__Stored entries__.
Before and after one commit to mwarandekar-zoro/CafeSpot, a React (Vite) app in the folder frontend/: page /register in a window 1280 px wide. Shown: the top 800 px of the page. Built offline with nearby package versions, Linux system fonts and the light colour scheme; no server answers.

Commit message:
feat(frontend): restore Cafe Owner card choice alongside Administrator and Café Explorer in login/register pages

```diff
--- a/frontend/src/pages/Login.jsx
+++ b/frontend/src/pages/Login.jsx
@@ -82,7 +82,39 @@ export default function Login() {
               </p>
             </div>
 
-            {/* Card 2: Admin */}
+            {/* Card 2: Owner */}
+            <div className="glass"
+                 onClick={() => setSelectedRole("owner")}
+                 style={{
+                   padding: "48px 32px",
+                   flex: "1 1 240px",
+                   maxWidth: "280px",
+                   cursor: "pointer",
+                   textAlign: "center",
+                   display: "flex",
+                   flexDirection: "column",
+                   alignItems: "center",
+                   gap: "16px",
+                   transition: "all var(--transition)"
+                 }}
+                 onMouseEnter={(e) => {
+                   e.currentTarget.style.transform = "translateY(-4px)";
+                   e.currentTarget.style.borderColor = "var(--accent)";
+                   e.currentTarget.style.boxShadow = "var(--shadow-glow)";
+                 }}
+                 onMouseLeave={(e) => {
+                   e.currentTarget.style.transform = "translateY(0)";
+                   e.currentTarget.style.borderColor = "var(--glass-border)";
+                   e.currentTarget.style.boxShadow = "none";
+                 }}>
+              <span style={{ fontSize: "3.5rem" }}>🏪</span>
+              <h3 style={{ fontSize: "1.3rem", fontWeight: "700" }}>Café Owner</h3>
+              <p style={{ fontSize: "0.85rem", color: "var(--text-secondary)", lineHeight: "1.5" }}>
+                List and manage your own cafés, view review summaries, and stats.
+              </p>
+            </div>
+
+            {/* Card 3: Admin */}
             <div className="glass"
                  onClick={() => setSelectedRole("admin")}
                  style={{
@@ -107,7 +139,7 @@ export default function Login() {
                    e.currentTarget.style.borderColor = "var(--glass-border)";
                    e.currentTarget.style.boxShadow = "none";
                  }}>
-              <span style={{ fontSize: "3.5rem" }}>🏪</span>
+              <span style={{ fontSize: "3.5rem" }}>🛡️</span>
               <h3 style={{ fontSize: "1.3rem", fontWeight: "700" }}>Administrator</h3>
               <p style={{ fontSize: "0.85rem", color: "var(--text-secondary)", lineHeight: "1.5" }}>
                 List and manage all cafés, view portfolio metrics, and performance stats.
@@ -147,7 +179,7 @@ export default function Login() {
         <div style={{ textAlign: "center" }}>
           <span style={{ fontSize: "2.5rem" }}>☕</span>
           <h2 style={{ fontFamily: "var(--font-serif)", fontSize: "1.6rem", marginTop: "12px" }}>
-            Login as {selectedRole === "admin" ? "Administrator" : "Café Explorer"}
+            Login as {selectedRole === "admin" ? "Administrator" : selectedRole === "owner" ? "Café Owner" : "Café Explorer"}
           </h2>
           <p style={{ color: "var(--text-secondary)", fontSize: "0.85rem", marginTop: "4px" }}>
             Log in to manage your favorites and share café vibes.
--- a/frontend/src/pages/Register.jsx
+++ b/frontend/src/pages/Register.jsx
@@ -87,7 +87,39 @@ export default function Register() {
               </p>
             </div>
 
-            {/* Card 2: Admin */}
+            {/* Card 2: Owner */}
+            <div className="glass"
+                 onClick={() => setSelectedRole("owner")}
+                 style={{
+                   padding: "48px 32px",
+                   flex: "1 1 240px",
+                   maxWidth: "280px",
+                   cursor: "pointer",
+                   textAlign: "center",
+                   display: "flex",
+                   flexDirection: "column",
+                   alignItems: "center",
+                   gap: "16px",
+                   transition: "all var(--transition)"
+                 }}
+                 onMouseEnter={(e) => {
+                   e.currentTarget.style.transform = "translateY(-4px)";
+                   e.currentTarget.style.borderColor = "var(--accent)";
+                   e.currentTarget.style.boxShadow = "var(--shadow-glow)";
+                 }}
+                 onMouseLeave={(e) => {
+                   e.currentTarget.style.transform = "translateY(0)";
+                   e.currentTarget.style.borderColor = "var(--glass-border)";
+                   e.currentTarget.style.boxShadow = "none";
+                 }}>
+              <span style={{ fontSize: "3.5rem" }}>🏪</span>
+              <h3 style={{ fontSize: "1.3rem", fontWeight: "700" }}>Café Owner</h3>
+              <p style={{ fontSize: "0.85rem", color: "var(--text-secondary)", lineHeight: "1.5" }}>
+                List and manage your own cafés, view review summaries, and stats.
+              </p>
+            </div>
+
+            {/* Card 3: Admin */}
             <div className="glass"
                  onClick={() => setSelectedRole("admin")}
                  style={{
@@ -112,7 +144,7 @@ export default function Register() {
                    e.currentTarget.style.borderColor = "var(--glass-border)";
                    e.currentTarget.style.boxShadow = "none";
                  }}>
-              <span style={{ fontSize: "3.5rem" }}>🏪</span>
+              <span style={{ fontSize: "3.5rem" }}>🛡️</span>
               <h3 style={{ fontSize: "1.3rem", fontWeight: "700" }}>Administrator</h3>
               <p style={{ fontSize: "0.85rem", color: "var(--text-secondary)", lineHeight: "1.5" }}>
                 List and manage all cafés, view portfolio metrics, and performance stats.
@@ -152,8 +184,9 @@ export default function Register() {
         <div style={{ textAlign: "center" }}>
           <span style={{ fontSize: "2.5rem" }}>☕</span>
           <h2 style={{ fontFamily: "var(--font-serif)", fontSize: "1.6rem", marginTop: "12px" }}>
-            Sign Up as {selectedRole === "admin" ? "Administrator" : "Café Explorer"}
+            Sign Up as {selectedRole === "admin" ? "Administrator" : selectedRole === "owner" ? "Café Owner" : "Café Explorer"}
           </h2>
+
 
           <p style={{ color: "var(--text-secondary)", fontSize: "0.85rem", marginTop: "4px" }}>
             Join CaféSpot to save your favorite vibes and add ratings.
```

__Required action__. Please retype all of the data above exactly as it appears.

__Reply__.
Before and after one commit to mwarandekar-zoro/CafeSpot, a React (Vite) app in the folder frontend/: page /register in a window 1280 px wide. Shown: the top 800 px of the page. Built offline with nearby package versions, Linux system fonts and the light colour scheme; no server answers.

Commit message:
feat(frontend): restore Cafe Owner card choice alongside Administrator and Café Explorer in login/register pages

```diff
--- a/frontend/src/pages/Login.jsx
+++ b/frontend/src/pages/Login.jsx
@@ -82,7 +82,39 @@ export default function Login() {
               </p>
             </div>
 
-            {/* Card 2: Admin */}
+            {/* Card 2: Owner */}
+            <div className="glass"
+                 onClick={() => setSelectedRole("owner")}
+                 style={{
+                   padding: "48px 32px",
+                   flex: "1 1 240px",
+                   maxWidth: "280px",
+                   cursor: "pointer",
+                   textAlign: "center",
+                   display: "flex",
+                   flexDirection: "column",
+                   alignItems: "center",
+                   gap: "16px",
+                   transition: "all var(--transition)"
+                 }}
+                 onMouseEnter={(e) => {
+                   e.currentTarget.style.transform = "translateY(-4px)";
+                   e.currentTarget.style.borderColor = "var(--accent)";
+                   e.currentTarget.style.boxShadow = "var(--shadow-glow)";
+                 }}
+                 onMouseLeave={(e) => {
+                   e.currentTarget.style.transform = "translateY(0)";
+                   e.currentTarget.style.borderColor = "var(--glass-border)";
+                   e.currentTarget.style.boxShadow = "none";
+                 }}>
+              <span style={{ fontSize: "3.5rem" }}>🏪</span>
+              <h3 style={{ fontSize: "1.3rem", fontWeight: "700" }}>Café Owner</h3>
+              <p style={{ fontSize: "0.85rem", color: "var(--text-secondary)", lineHeight: "1.5" }}>
+                List and manage your own cafés, view review summaries, and stats.
+              </p>
+            </div>
+
+            {/* Card 3: Admin */}
             <div className="glass"
                  onClick={() => setSelectedRole("admin")}
                  style={{
@@ -107,7 +139,7 @@ export default function Login() {
                    e.currentTarget.style.borderColor = "var(--glass-border)";
                    e.currentTarget.style.boxShadow = "none";
                  }}>
-              <span style={{ fontSize: "3.5rem" }}>🏪</span>
+              <span style={{ fontSize: "3.5rem" }}>🛡️</span>
               <h3 style={{ fontSize: "1.3rem", fontWeight: "700" }}>Administrator</h3>
               <p style={{ fontSize: "0.85rem", color: "var(--text-secondary)", lineHeight: "1.5" }}>
                 List and manage all cafés, view portfolio metrics, and performance stats.
@@ -147,7 +179,7 @@ export default function Login() {
         <div style={{ textAlign: "center" }}>
           <span style={{ fontSize: "2.5rem" }}>☕</span>
           <h2 style={{ fontFamily: "var(--font-serif)", fontSize: "1.6rem", marginTop: "12px" }}>
-            Login as {selectedRole === "admin" ? "Administrator" : "Café Explorer"}
+            Login as {selectedRole === "admin" ? "Administrator" : selectedRole === "owner" ? "Café Owner" : "Café Explorer"}
           </h2>
           <p style={{ color: "var(--text-secondary)", fontSize: "0.85rem", marginTop: "4px" }}>
             Log in to manage your favorites and share café vibes.
--- a/frontend/src/pages/Register.jsx
+++ b/frontend/src/pages/Register.jsx
@@ -87,7 +87,39 @@ export default function Register() {
               </p>
             </div>
 
-            {/* Card 2: Admin */}
+            {/* Card 2: Owner */}
+            <div className="glass"
+                 onClick={() => setSelectedRole("owner")}
+                 style={{
+                   padding: "48px 32px",
+                   flex: "1 1 240px",
+                   maxWidth: "280px",
+                   cursor: "pointer",
+                   textAlign: "center",
+                   display: "flex",
+                   flexDirection: "column",
+                   alignItems: "center",
+                   gap: "16px",
+                   transition: "all var(--transition)"
+                 }}
+                 onMouseEnter={(e) => {
+                   e.currentTarget.style.transform = "translateY(-4px)";
+                   e.currentTarget.style.borderColor = "var(--accent)";
+                   e.currentTarget.style.boxShadow = "var(--shadow-glow)";
+                 }}
+                 onMouseLeave={(e) => {
+                   e.currentTarget.style.transform = "translateY(0)";
+                   e.currentTarget.style.borderColor = "var(--glass-border)";
+                   e.currentTarget.style.boxShadow = "none";
+                 }}>
+              <span style={{ fontSize: "3.5rem" }}>🏪</span>
+              <h3 style={{ fontSize: "1.3rem", fontWeight: "700" }}>Café Owner</h3>
+              <p style={{ fontSize: "0.85rem", color: "var(--text-secondary)", lineHeight: "1.5" }}>
+                List and manage your own cafés, view review summaries, and stats.
+              </p>
+            </div>
+
+            {/* Card 3: Admin */}
             <div className="glass"
                  onClick={() => setSelectedRole("admin")}
                  style={{
@@ -112,7 +144,7 @@ export default function Register() {
                    e.currentTarget.style.borderColor = "var(--glass-border)";
                    e.currentTarget.style.boxShadow = "none";
                  }}>
-              <span style={{ fontSize: "3.5rem" }}>🏪</span>
+              <span style={{ fontSize: "3.5rem" }}>🛡️</span>
               <h3 style={{ fontSize: "1.3rem", fontWeight: "700" }}>Administrator</h3>
               <p style={{ fontSize: "0.85rem", color: "var(--text-secondary)", lineHeight: "1.5" }}>
                 List and manage all cafés, view portfolio metrics, and performance stats.
@@ -152,8 +184,9 @@ export default function Register() {
         <div style={{ textAlign: "center" }}>
           <span style={{ fontSize: "2.5rem" }}>☕</span>
           <h2 style={{ fontFamily: "var(--font-serif)", fontSize: "1.6rem", marginTop: "12px" }}>
-            Sign Up as {selectedRole === "admin" ? "Administrator" : "Café Explorer"}
+            Sign Up as {selectedRole === "admin" ? "Administrator" : selectedRole === "owner" ? "Café Owner" : "Café Explorer"}
           </h2>
+
 
           <p style={{ color: "var(--text-secondary)", fontSize: "0.85rem", marginTop: "4px" }}>
             Join CaféSpot to save your favorite vibes and add ratings.
```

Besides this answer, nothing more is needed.